How were they created, where is the magic and light of shiny diamonds coming from?
There is no fraud in these beautiful pictures. Computer and digital camera were only used to save real and at the same time delicate and ephemeral images created by the artist.
What we can see at odd pages of the great book of the thousand and one nights, was created in kaleidoscopes, huge when compared to toy ones. For the purpose of her degree project Iga Alberska built five- and six-sided kaleidoscopes, more than a metre long. The fact that the images captured in photographs actually existed in reality, makes it a bit of Laocoӧn group’s peep-show combined with kaleidoscope. Anyone who has ever played with kaleidoscope knows that even the slightest movement of the magic telescope changes the image in all mirror reflections at the same time; a cascade of views, centred somewhere in the pupil of the eye of the viewer. Kaleidoscopic images frozen in photography let the reader, or rather viewer, analyse picture piece by piece, with indiscretion of a voyeur; look for sources of reflections and multi-axis symmetry, light reflections and fragments of photographs of naked lovers.
Truthfulness and credibility of these images is heightened by all minor imperfections, like mirror joints, tiny nicks of edges, defocus or image blurs here and there.

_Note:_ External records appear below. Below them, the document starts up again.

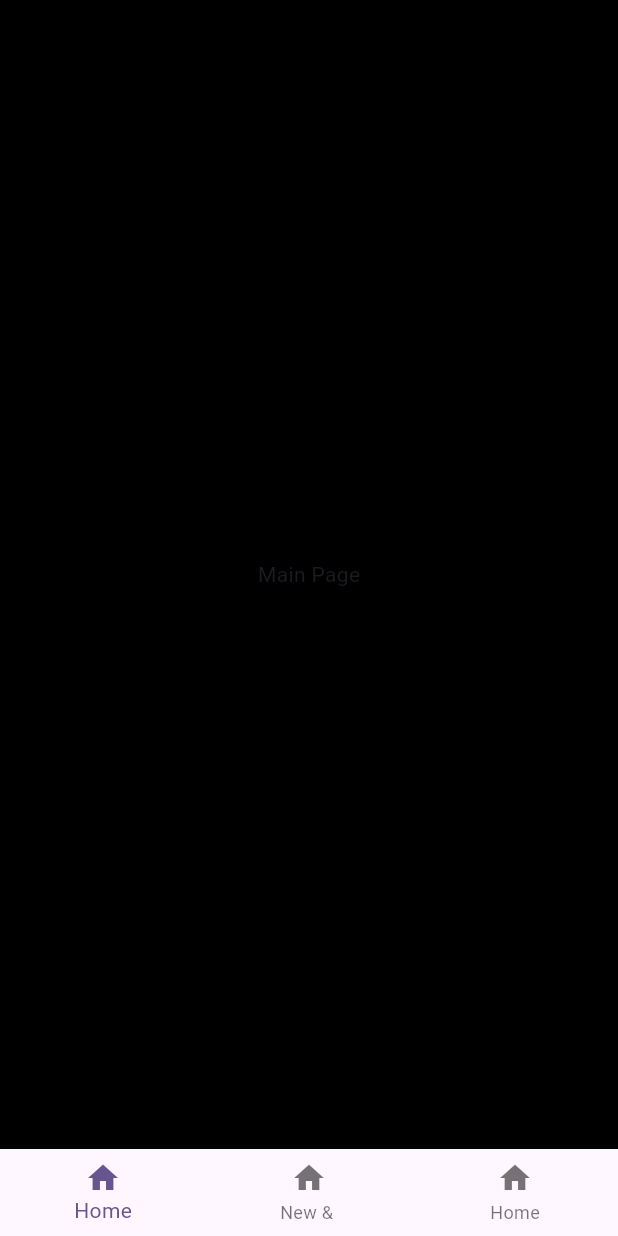
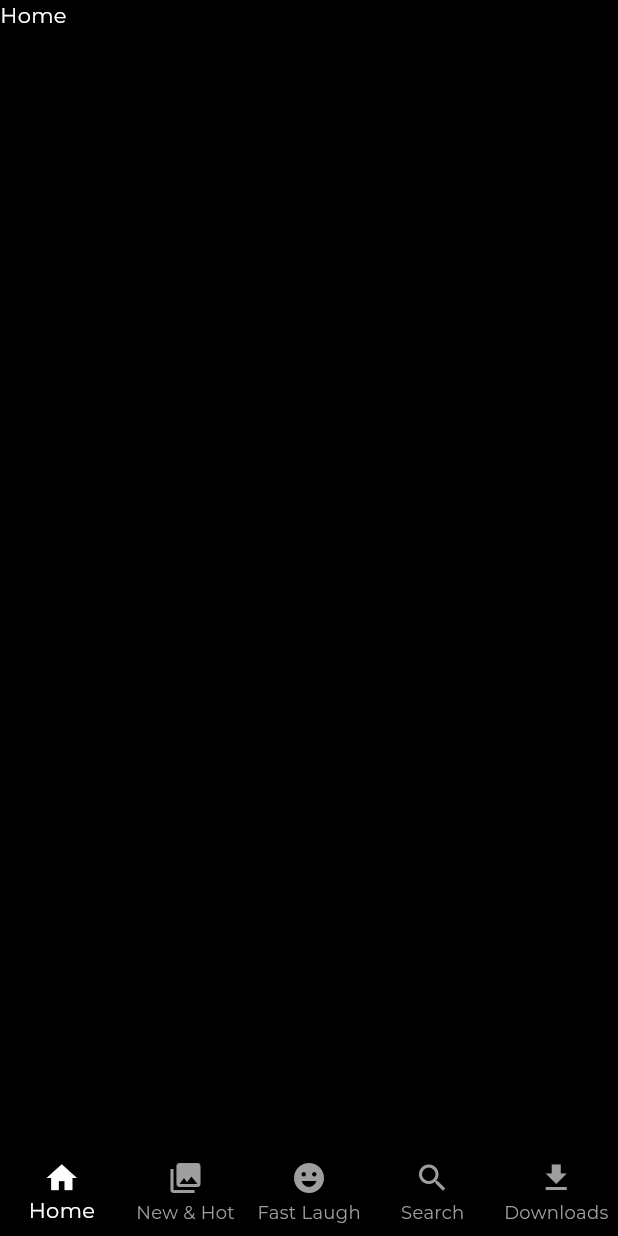
Before and after one commit to akhilSNediyathu/netflix_clone, a Flutter app: the screen it shows after launch, on a phone screen of 412 x 824 dp. Run offline on Flutter 3.47's test engine with Material 3 defaults, Android fonts, the phone set to English and light mode, and no system bars; our stand-ins replace google_fonts.

Commit message:
downloads completed

```diff
--- a/lib/core/colours/colors.dart
+++ b/lib/core/colours/colors.dart
@@ -1,3 +1,7 @@
 import 'package:flutter/material.dart';
 
 const backgroundColor = Colors.black;
+const kwhiteColor = Colors.white;
+final kbuttonColorblue = Colors.blueAccent[700];
+const kbuttonColorwhite = Colors.white;
+const kblackColor = Colors.black;
--- /dev/null
+++ b/lib/core/constants.dart
@@ -0,0 +1,4 @@
+import 'package:flutter/material.dart';
+
+const kwidth = SizedBox(width: 10,);
+const kheight = SizedBox(height: 10,);
--- a/lib/main.dart
+++ b/lib/main.dart
@@ -1,4 +1,6 @@
 import 'package:flutter/material.dart';
+import 'package:google_fonts/google_fonts.dart';
+import 'package:netflix/core/colours/colors.dart';
 import 'package:netflix/presentaion/main_page/screen_mainpage.dart';
 
 void main() {
@@ -14,25 +16,21 @@ class MyApp extends StatelessWidget {
     return MaterialApp(
       title: 'Flutter Demo',
       theme: ThemeData(
-        // This is the theme of your application.
-        //
-        // TRY THIS: Try running your application with "flutter run". You'll see
-        // the application has a purple toolbar. Then, without quitting the app,
-        // try changing the seedColor in the colorScheme below to Colors.green
-        // and then invoke "hot reload" (save your changes or press the "hot
-        // reload" button in a Flutter-supported IDE, or press "r" if you used
-        // the command line to start the app).
-        //
-        // Notice that the counter didn't reset back to zero; the application
-        // state is not lost during the reload. To reset the state, use hot
-        // restart instead.
-        //
-        // This works for code too, not just values: Most code changes can be
-        // tested with just a hot reload.
-        colorScheme: ColorScheme.fromSeed(seedColor: Colors.deepPurple),
-        useMaterial3: true,
+        scaffoldBackgroundColor:backgroundColor,
+        fontFamily: GoogleFonts.montserrat().fontFamily,
+        primarySwatch: Colors.blue,
+        textTheme: const TextTheme(
+        bodyLarge: TextStyle(
+          color: Colors.white
+        ),bodyMedium: TextStyle(
+          color: Colors.white
+        )
+        ),
+
+
       ),
       home: ScreenMainPage(),
+      debugShowCheckedModeBanner: false,
     );
   }
 }
--- /dev/null
+++ b/lib/presentaion/home/screen_home.dart
@@ -0,0 +1,12 @@
+import 'package:flutter/material.dart';
+
+class ScreenHome extends StatelessWidget {
+  const ScreenHome({super.key});
+
+  @override
+  Widget build(BuildContext context) {
+    return Scaffold(
+      body: Text('Home'),
+    );
+  }
+}
--- a/lib/presentaion/main_page/screen_mainpage.dart
+++ b/lib/presentaion/main_page/screen_mainpage.dart
@@ -1,17 +1,32 @@
 import 'package:flutter/material.dart';
-import 'package:netflix/core/colours/colors.dart';
+
+import 'package:netflix/presentaion/downloads/screen_downloads.dart';
+import 'package:netflix/presentaion/fast_laugh/screen_fast_laugh.dart';
+import 'package:netflix/presentaion/home/screen_home.dart';
 import 'package:netflix/presentaion/main_page/widgets/botton_nav.dart';
+import 'package:netflix/presentaion/new_and_hot/screen_new_and_hot.dart';
+import 'package:netflix/presentaion/search/screen_search.dart';
 
 class ScreenMainPage extends StatelessWidget {
-  const ScreenMainPage({super.key});
+  ScreenMainPage({super.key});
+  final _pages =[
+   const  ScreenHome(),
+  const ScreenNewAndHot(),
+
+   const ScreenFastLaugh(),
+   const ScreenSearch(),
+    ScreenDownloads()
+
+  ];
 
   @override
   Widget build(BuildContext context) {
-    return const Scaffold(
-      backgroundColor: backgroundColor,
-      body: SafeArea(child:Center(child:
-      Text('Main Page')
-      ,)
+    return  Scaffold(
+
+      body:SafeArea(
+        child: ValueListenableBuilder(valueListenable: indexChangeNotifier, builder: (context, index, child) {
+          return _pages[index];
+        },),
       ),
       bottomNavigationBar:BottomNavwidget() ,
     );
--- a/lib/presentaion/main_page/widgets/botton_nav.dart
+++ b/lib/presentaion/main_page/widgets/botton_nav.dart
@@ -1,16 +1,36 @@
 import 'package:flutter/material.dart';
-
+ValueNotifier<int> indexChangeNotifier = ValueNotifier(0);
 class BottomNavwidget extends StatelessWidget {
   const BottomNavwidget({super.key});
 
   @override
   Widget build(BuildContext context) {
-    return BottomNavigationBar(
-      items: [
+    return ValueListenableBuilder(valueListenable: indexChangeNotifier, builder: (context, int newIndex, _) {
+      return BottomNavigationBar(
+      type: BottomNavigationBarType.fixed,
+      backgroundColor: Colors.black,
+      currentIndex: newIndex,
+      onTap: (index){
+        indexChangeNotifier.value=index;
+      },
+      elevation: 0,
+      selectedItemColor: Colors.white,
+      unselectedItemColor: Colors.grey,
+      selectedIconTheme: const IconThemeData(
+        color: Colors.white
+      ),
+      unselectedIconTheme:  const IconThemeData(
+        color: Colors.grey
+      ),
+      items: const [
         BottomNavigationBarItem(icon: Icon(Icons.home),label: 'Home'),
-        BottomNavigationBarItem(icon: Icon(Icons.home),label: 'New & '),
-        BottomNavigationBarItem(icon: Icon(Icons.home),label: 'Home')
+        BottomNavigationBarItem(icon: Icon(Icons.collections),label: 'New & Hot'),
+        BottomNavigationBarItem(icon: Icon(Icons.emoji_emotions),label: 'Fast Laugh'),
+         BottomNavigationBarItem(icon: Icon(Icons.search),label: 'Search'),
+          BottomNavigationBarItem(icon: Icon(Icons.download),label: 'Downloads'),
+
       ]
       );
+    },);
   }
 }
```
Also changed, not shown: lib/presentaion/downloads/screen_downloads.dart (+145 -0 lines), lib/presentaion/fast_laugh/screen_fast_laugh.dart (added, +12 -0 lines), lib/presentaion/new_and_hot/screen_new_and_hot.dart (added, +12 -0 lines), lib/presentaion/search/screen_search.dart (added, +12 -0 lines), lib/presentaion/widgets/app_bar_widget.dart (added, +24 -0 lines), pubspec.yaml (+4 -17 lines), pubspec.lock, 1 other file.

While we flip the pages of the dream book, page after page, from black and white, the world from Scheherazade’s stories becomes filled with colour and eroticism, to vertigo.

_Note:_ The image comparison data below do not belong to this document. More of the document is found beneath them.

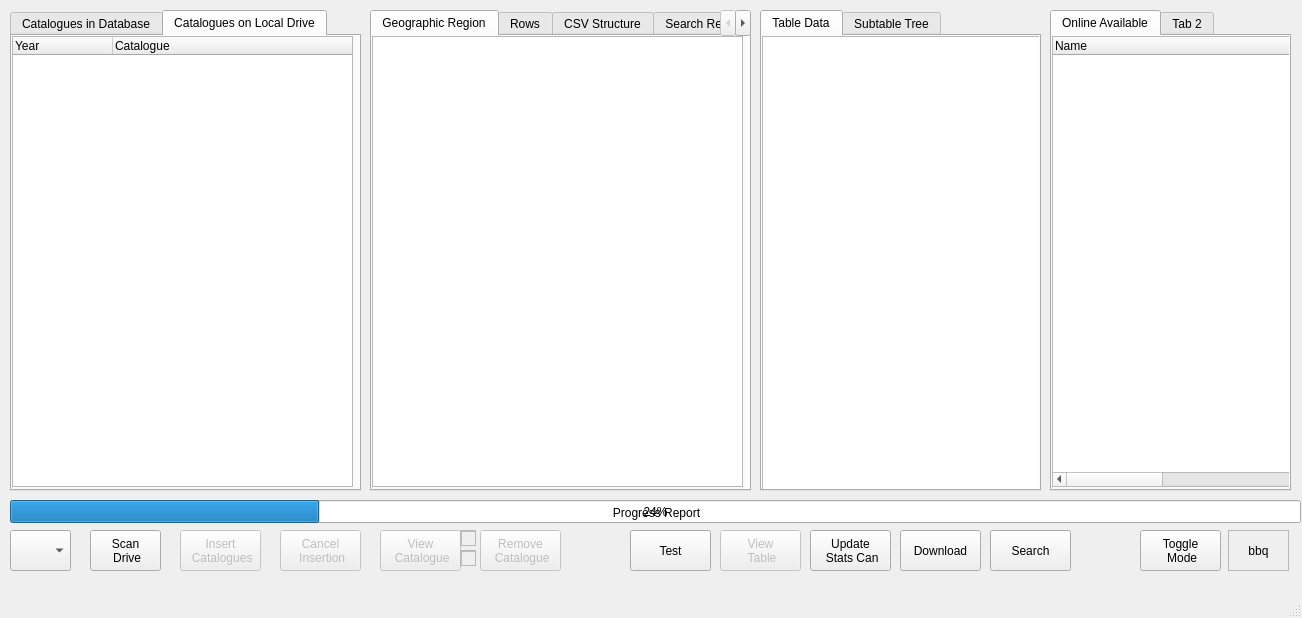
Old version of the form mainwindow.ui in the repository JBs197/SCDA-Explorer.
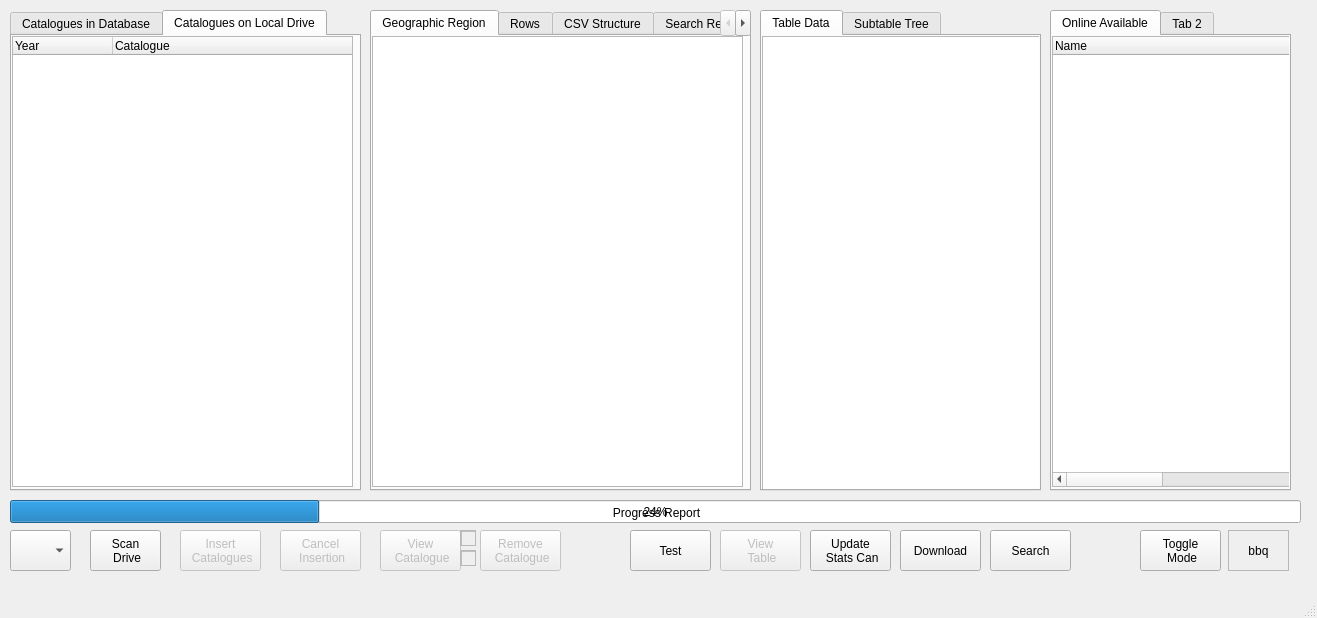
New version of the form.

```diff
--- a/mainwindow.ui
+++ b/mainwindow.ui
@@ -6,7 +6,7 @@
    <rect>
     <x>0</x>
     <y>0</y>
-    <width>1302</width>
+    <width>1317</width>
     <height>618</height>
    </rect>
   </property>
```
Left out of the diff: 2 changed lines with no effect on the pictures.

Words of stories told by Scheherazade can be found in a separate, small book, economical in form, almost like a prayer book designed for a love service. These are the words whispered into the sultan’s ear, sparking his imagination, encouraging to flipping pages on and on.
There is a little, really tiny surprise for enthusiasts of newer media. The spine of the book hides a miniSD card with an audiobook.
Iga Alberska’s degree piece is a beautiful and fascinating work, brand new, insightful interpretation of a work known for centuries, an interpretation that does not come down to literality and avoids vulgarity. Congratulations on a beautiful degree piece, great in every sense of the word.
Finis coronat opus.
Professor Maciej Buszewicz
Iga Alberska’s project is titled Generation Y. This topic is related to collective and individual experience of the generation of transition. Generation “Y” has received the gift of freedom, but also experienced such phenomena as commercialisation, ruthless competition, alienation and exclusion, inability to cope with excessive aspirations and expectations. Iga Alberska does not provide explicit messages. She introduces the viewer to the space filled with sets of pieces, with working names of totem, Ophelia, banners, deckchair, mobile, mirror. She well constructed an installation combining elements of graphic design with real objects and video screening. The resulting work is characterised by high intensity, formal wealth and strong artistic message, addressing a significant issue. I should emphasise that the author put a lot of effort, consistency and very good theoretical background into execution of the degree series. The degree piece received the Rector’s award.
Professor Andrzej Węcławski
B. 1989; studies at the Faculty of Graphic Arts of the Academy of Fine Arts in Warsaw in the years 2009–2014. Study stay at Hochschule für Grafik und Buchkunst in Leipzig under the Erasmus programme, 2012/2013, and work placement in Realgestalt agency, Berlin 2013. She works in fine art printmaking and graphic design.